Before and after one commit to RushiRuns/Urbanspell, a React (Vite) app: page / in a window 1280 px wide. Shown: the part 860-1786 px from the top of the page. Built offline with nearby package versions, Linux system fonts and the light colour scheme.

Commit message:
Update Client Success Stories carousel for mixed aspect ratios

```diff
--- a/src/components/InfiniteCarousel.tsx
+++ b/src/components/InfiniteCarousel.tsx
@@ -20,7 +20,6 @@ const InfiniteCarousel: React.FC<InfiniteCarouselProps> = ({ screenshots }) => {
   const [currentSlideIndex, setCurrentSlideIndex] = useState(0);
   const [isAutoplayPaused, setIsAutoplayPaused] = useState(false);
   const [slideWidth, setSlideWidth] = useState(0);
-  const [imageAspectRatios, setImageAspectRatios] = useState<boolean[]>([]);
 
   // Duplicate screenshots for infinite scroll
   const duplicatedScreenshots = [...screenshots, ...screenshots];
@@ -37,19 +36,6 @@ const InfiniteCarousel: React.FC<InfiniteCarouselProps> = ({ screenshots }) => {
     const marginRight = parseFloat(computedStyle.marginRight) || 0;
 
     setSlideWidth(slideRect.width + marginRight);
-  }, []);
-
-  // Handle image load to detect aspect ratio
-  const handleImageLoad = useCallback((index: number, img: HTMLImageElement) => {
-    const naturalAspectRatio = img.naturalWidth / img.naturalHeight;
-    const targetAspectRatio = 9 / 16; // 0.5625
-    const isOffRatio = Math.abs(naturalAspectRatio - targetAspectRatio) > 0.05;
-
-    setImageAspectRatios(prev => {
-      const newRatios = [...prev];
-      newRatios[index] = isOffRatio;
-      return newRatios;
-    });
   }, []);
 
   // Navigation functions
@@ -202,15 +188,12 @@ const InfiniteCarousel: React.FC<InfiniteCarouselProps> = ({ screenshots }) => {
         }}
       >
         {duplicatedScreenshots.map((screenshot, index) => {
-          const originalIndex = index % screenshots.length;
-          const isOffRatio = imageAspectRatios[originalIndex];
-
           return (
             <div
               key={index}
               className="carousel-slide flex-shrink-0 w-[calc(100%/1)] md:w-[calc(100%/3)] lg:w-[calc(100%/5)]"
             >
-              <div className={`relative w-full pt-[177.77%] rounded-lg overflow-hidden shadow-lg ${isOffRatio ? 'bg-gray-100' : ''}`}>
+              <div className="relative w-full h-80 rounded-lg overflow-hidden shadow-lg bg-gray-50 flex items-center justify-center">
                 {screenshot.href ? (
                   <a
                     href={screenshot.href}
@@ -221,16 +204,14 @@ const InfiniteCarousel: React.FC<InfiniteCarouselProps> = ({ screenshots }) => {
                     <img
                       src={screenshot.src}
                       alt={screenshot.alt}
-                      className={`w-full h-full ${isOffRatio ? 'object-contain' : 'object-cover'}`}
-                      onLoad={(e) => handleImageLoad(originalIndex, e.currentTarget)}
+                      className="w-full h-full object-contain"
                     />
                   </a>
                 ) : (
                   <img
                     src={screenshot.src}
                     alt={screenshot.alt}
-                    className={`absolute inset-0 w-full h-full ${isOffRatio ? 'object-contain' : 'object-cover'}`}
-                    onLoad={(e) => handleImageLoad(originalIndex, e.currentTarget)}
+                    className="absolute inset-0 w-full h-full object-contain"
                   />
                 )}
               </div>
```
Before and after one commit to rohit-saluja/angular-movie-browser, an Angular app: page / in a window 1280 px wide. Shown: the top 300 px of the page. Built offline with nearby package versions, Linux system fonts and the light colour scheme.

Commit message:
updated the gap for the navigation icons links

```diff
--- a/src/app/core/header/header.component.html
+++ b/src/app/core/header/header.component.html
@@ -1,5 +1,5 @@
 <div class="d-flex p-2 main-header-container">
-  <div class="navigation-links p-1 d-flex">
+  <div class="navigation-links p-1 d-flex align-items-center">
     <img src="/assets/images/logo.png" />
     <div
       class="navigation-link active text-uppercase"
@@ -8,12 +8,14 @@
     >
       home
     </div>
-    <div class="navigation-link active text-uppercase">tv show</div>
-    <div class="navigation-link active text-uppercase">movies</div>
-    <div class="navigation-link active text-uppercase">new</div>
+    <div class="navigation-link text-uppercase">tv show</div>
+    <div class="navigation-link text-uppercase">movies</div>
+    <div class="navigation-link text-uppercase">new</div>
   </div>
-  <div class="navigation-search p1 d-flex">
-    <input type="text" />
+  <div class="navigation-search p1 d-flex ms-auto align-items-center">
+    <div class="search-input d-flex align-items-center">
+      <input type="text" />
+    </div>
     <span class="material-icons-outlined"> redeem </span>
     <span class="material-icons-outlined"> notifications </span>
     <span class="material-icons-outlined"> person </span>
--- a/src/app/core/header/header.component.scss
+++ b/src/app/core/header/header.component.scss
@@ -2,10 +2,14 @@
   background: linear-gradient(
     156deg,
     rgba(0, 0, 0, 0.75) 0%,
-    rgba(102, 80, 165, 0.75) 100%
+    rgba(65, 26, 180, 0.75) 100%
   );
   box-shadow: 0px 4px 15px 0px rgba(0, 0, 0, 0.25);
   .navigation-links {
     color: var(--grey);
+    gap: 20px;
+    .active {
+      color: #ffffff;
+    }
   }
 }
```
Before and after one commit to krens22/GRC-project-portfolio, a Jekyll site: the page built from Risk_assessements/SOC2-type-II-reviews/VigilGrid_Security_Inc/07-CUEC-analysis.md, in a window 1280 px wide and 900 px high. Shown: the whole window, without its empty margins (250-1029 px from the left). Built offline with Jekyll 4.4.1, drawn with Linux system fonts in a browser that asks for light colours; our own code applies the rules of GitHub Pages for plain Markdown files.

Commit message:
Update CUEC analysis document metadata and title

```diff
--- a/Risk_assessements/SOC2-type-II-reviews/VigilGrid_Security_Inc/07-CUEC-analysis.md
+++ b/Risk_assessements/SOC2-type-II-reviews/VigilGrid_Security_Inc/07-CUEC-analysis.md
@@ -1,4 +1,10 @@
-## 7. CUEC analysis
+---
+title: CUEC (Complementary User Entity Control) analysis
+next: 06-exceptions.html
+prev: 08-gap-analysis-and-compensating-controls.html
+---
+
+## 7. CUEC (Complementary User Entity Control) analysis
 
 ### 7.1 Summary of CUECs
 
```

--------------------

(Directions for this task) Filter the listing so that only lines holding the word "components" remain, and copy those lines.

(Reply to the task)
--- a/src/components/InfiniteCarousel.tsx
+++ b/src/components/InfiniteCarousel.tsx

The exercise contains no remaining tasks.